Mayor Bloomberg keeps insisting that Occupy Wall Street protesters down at Zuccotti Park are bad for tourism and worse for local businesses. We've heard about some business owners complaining, but the Post has now found several more willing to go on record with their gripes. And based on their newest, grouchiest anti-OWS editorial, it makes total sense why they would bring their complaints to the Post!

Marvin Raffelin, who has owned Fourteen Wall Street Jewelers for 31 years, claims every business in the area has been affected by the occupation: “I didn’t realize what was going on until the middle of October. I looked at my ledger from the October before, and my customer account was off by half. They’re hurting the people they want to help,” he told the Post. Jason O’Brien, owner of Trinity Place Bar and Restaurant on Cedar Street, echoed him, saying customers were hesitant to come by: “We’re down about 30 percent. We feel like we’re still in August, when everyone’s away."

Doug Smith, owner of the Business World Trade Art Gallery at 74 Trinity Place, more bluntly said potential customers are afraid of OWS: “The worst is when you see your merchandise is not selling. To buy art, it’s foot traffic. They have to be walking by, and they’re not,” he said.

Before now, one of the major examples of OWS negatively affecting businesses in the Zuccotti Park area we've come across was the upscale food court Milk Street Cafe, who complained about police barricades, not protesters, hurting their business. And to add to the confusion, those barricades were placed back up mere hours after the city agreed to remove them! Not to mention that some are alleging that even before OWS came to town, Milk Street Cafe likely "wouldn’t last past Christmas."

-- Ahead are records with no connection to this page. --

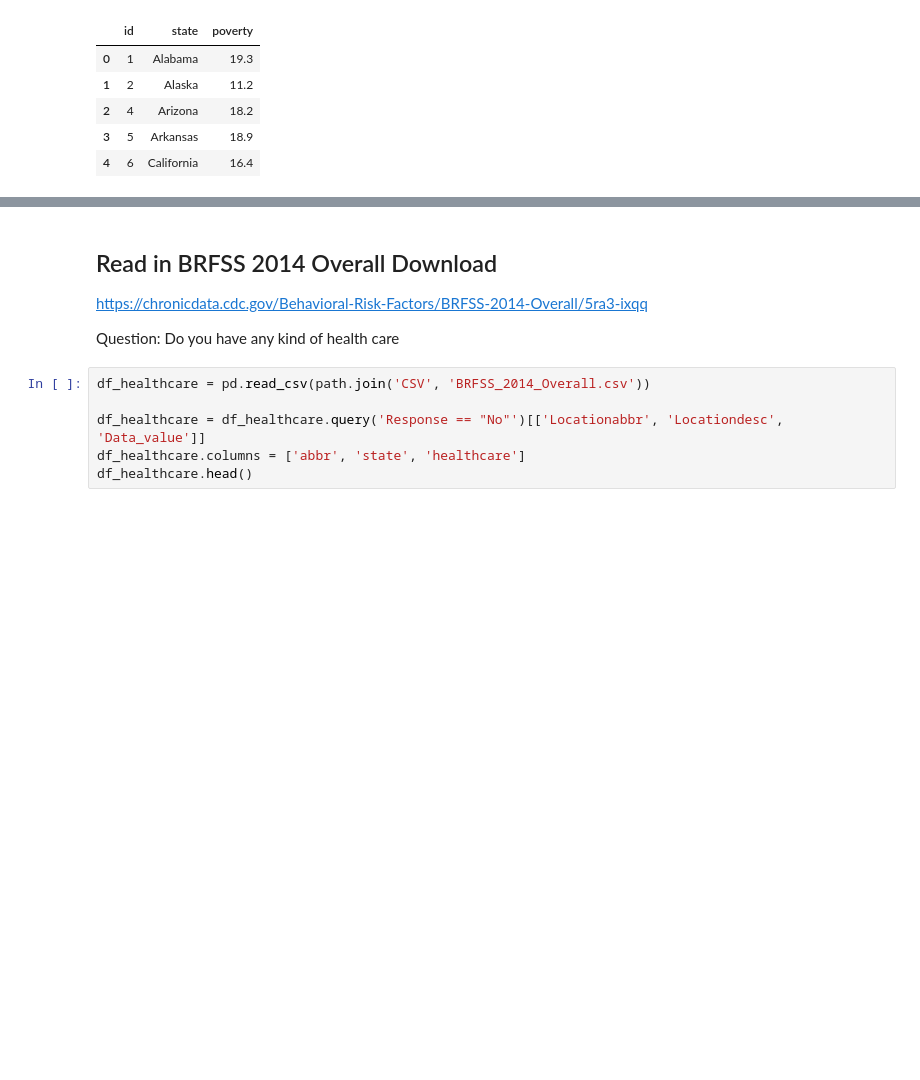
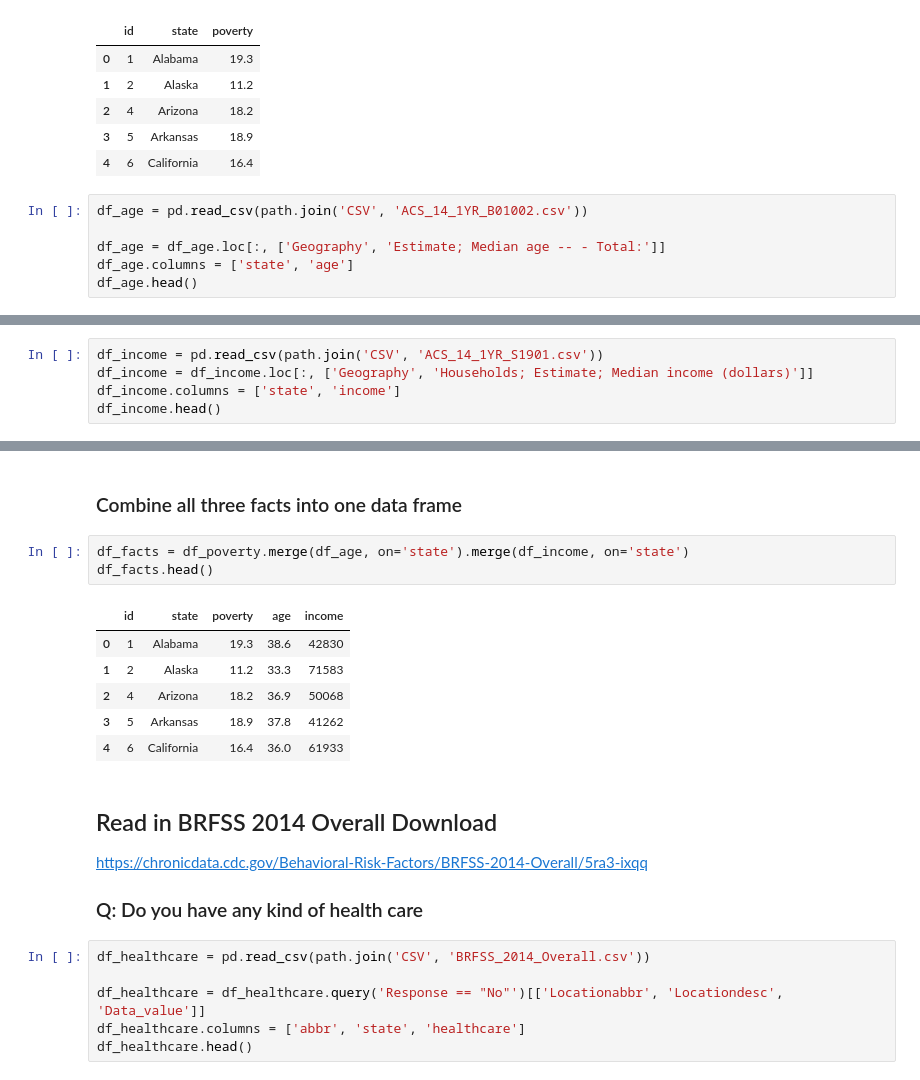
Before and after one commit to feng443/RUDSWeek16D3, a Jupyter notebook: data_prep.ipynb, the cells around one changed output, grey strips where cells are left out. Cells and saved outputs as stored; diff of their text form; blank space fills up the shorter version.

```diff
--- a/data_prep.ipynb
+++ b/data_prep.ipynb
@@ -22,3 +22,9 @@ df_poverty.head()
 | 2 | 4 | Arizona | 18.2 |
 | 3 | 5 | Arkansas | 18.9 |
 | 4 | 6 | California | 16.4 |
+# %%
+df_age = pd.read_csv(path.join('CSV', 'ACS_14_1YR_B01002.csv'))
+
+df_age = df_age.loc[:, ['Geography', 'Estimate; Median age -- - Total:']]
+df_age.columns = ['state', 'age']
+df_age.head()
@@ -24,0 +38,5 @@ df_poverty.head()
+# %%
+df_income = pd.read_csv(path.join('CSV', 'ACS_14_1YR_S1901.csv'))
+df_income = df_income.loc[:, ['Geography', 'Households; Estimate; Median income (dollars)']]
+df_income.columns = ['state', 'income']
+df_income.head()
@@ -25,8 +50,20 @@ df_poverty.head()
+# %% [markdown]
+### Combine all three facts into one data frame
+# %%
+df_facts = df_poverty.merge(df_age, on='state').merge(df_income, on='state')
+df_facts.head()
+# %% [output]
+|  | id | state | poverty | age | income |
+| 0 | 1 | Alabama | 19.3 | 38.6 | 42830 |
+| 1 | 2 | Alaska | 11.2 | 33.3 | 71583 |
+| 2 | 4 | Arizona | 18.2 | 36.9 | 50068 |
+| 3 | 5 | Arkansas | 18.9 | 37.8 | 41262 |
+| 4 | 6 | California | 16.4 | 36.0 | 61933 |
 # %% [markdown]
 ## Read in BRFSS 2014 Overall Download
 https://chronicdata.cdc.gov/Behavioral-Risk-Factors/BRFSS-2014-Overall/5ra3-ixqq
 
-Question: Do you have any kind of health care
+### Q: Do you have any kind of health care
 # %%
 df_healthcare = pd.read_csv(path.join('CSV', 'BRFSS_2014_Overall.csv'))
 
```
Also changed, not shown: parts of 14 cells of this notebook, 4 other files.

But whatever anger those business owners harbor, it's nothing compared to the NY Post, who sound even more fed up than Bloomberg with Occupy Wall Street's continued presence in lower Manhattan. Echoing Bloomberg every time he's gone on record about how annoyed he is with OWS's continued existence, the Post claims that, "No one has greater respect for the First Amendment than this paper"—but regardless, "The Zuccotti Park vagabonds have had their say—and trashed lower Manhattan—for long enough."

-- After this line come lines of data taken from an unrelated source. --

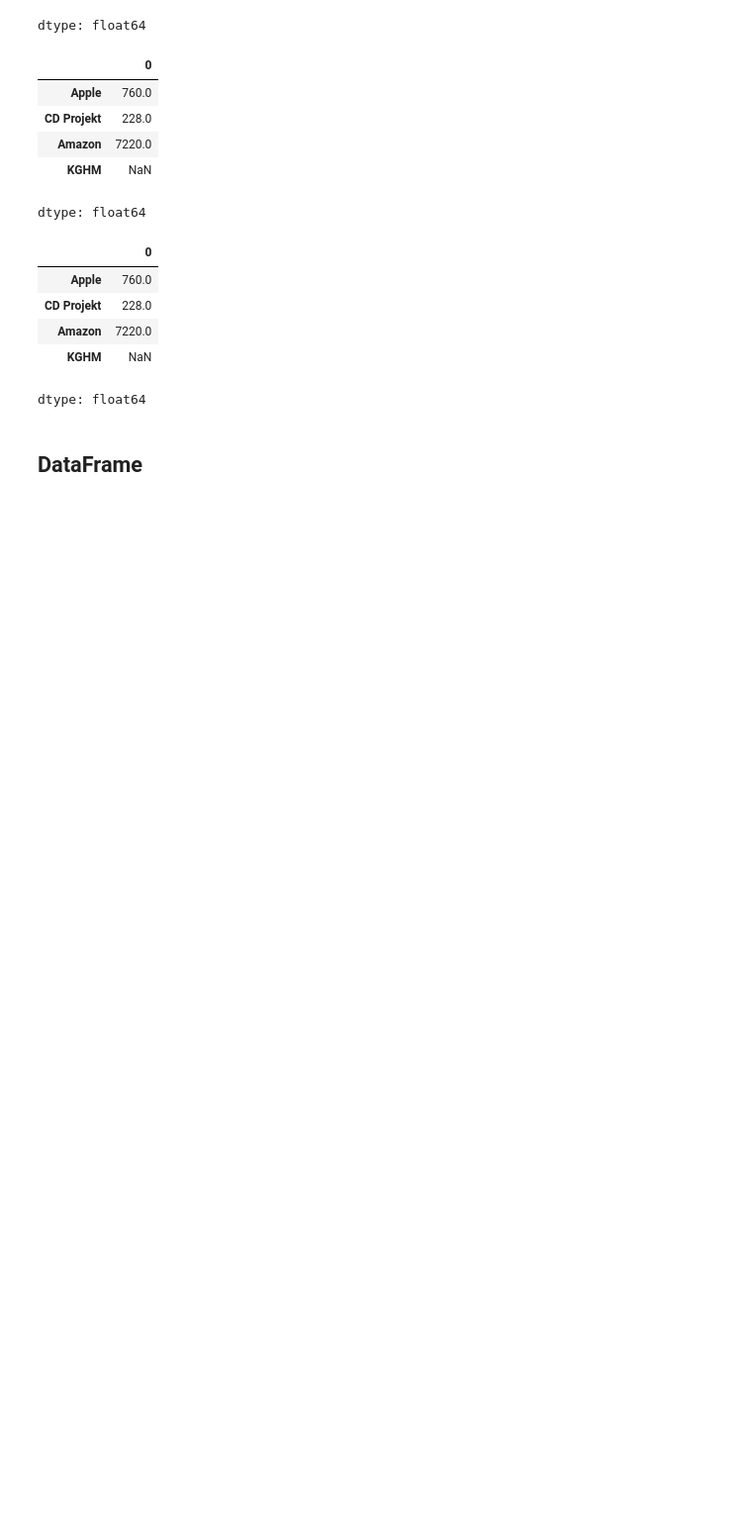
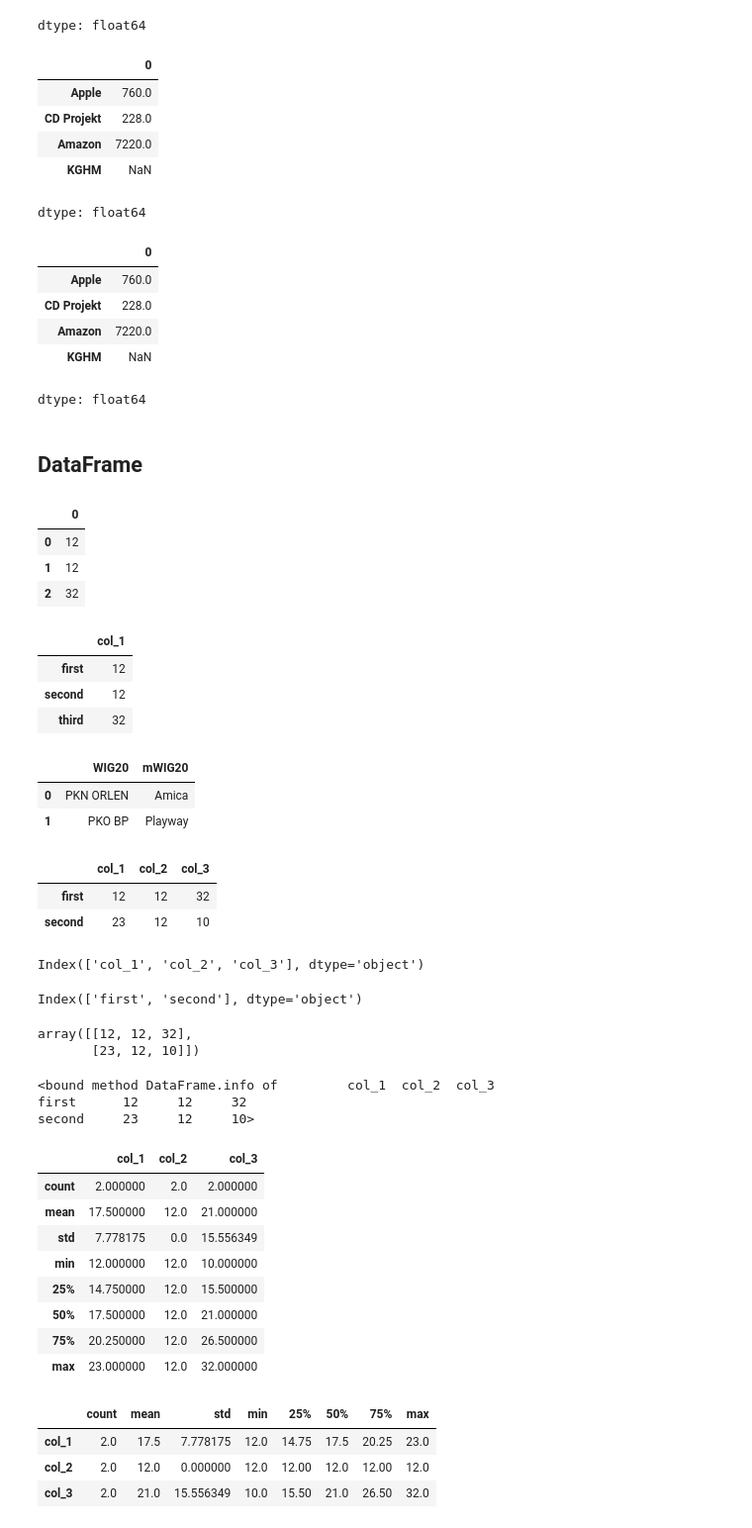
Before and after one commit to sebakrys/data-science-bootcamp-A-Z, a Jupyter notebook: 04_pandas_pt1_intro.ipynb, the cells around one changed output. Shown at 99% size. Drawn from its saved outputs; the diff is of its cells as text; code cells hidden in the pictures; blank space fills up the shorter version.

Commit message:
Data Frame

```diff
--- a/04_pandas_pt1_intro.ipynb
+++ b/04_pandas_pt1_intro.ipynb
@@ -240,3 +240,72 @@ price_pln
 dtype: float64
 # %% [markdown]
 ## DataFrame
+# %%
+df = pd.DataFrame(data=[12, 12, 32])
+df
+# %% [output]
+|  | 0 |
+| 0 | 12 |
+| 1 | 12 |
+| 2 | 32 |
+# %%
+df = pd.DataFrame(data=[12, 12, 32], index=['first', 'second', 'third'], columns=['col_1'])
+df
+# %% [output]
+|  | col_1 |
+| first | 12 |
+| second | 12 |
+| third | 32 |
+# %%
+df = pd.DataFrame(data={'WIG20':['PKN ORLEN', 'PKO BP'],
+                        'mWIG20':['Amica', 'Playway']})
+df
+# %% [output]
+|  | WIG20 | mWIG20 |
+| 0 | PKN ORLEN | Amica |
+| 1 | PKO BP | Playway |
+# %%
+df = pd.DataFrame(data=[[12, 12, 32], [23, 12, 10]], index=['first', 'second'], columns=['col_1', 'col_2', 'col_3'])
+df
+# %% [output]
+|  | col_1 | col_2 | col_3 |
+| first | 12 | 12 | 32 |
+| second | 23 | 12 | 10 |
+# %%
+df.columns
+# %% [output]
+Index(['col_1', 'col_2', 'col_3'], dtype='object')
+# %%
+df.index
+# %% [output]
+Index(['first', 'second'], dtype='object')
+# %%
+df.values
+# %% [output]
+array([[12, 12, 32],
+       [23, 12, 10]])
+# %%
+df.info
+# %% [output]
+<bound method DataFrame.info of         col_1  col_2  col_3
+first      12     12     32
+second     23     12     10>
+# %%
+df.describe()
+# %% [output]
+|  | col_1 | col_2 | col_3 |
+| count | 2.000000 | 2.0 | 2.000000 |
+| mean | 17.500000 | 12.0 | 21.000000 |
+| std | 7.778175 | 0.0 | 15.556349 |
+| min | 12.000000 | 12.0 | 10.000000 |
+| 25% | 14.750000 | 12.0 | 15.500000 |
+| 50% | 17.500000 | 12.0 | 21.000000 |
+| 75% | 20.250000 | 12.0 | 26.500000 |
+| max | 23.000000 | 12.0 | 32.000000 |
+# %%
+df.describe().T
+# %% [output]
+|  | count | mean | std | min | 25% | 50% | 75% | max |
+| col_1 | 2.0 | 17.5 | 7.778175 | 12.0 | 14.75 | 17.5 | 20.25 | 23.0 |
+| col_2 | 2.0 | 12.0 | 0.000000 | 12.0 | 12.00 | 12.0 | 12.00 | 12.0 |
+| col_3 | 2.0 | 21.0 | 15.556349 | 10.0 | 15.50 | 21.0 | 26.50 | 32.0 |
```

They complain that the credible aspects to the protest have been usurped and "hijacked by crazies and criminals." They complain about the drumming AND the tambourines, the yelling AND the screaming, the public urination AND defecation. Because who could choose just one of each of those! And if Bloomberg needs to crack some skulls to clear out the park, then that's just fine: "If they choose not to leave—which they probably won’t—then Bloomberg needs to instruct the NYPD to clean the mess up. Today wouldn’t be a day too soon."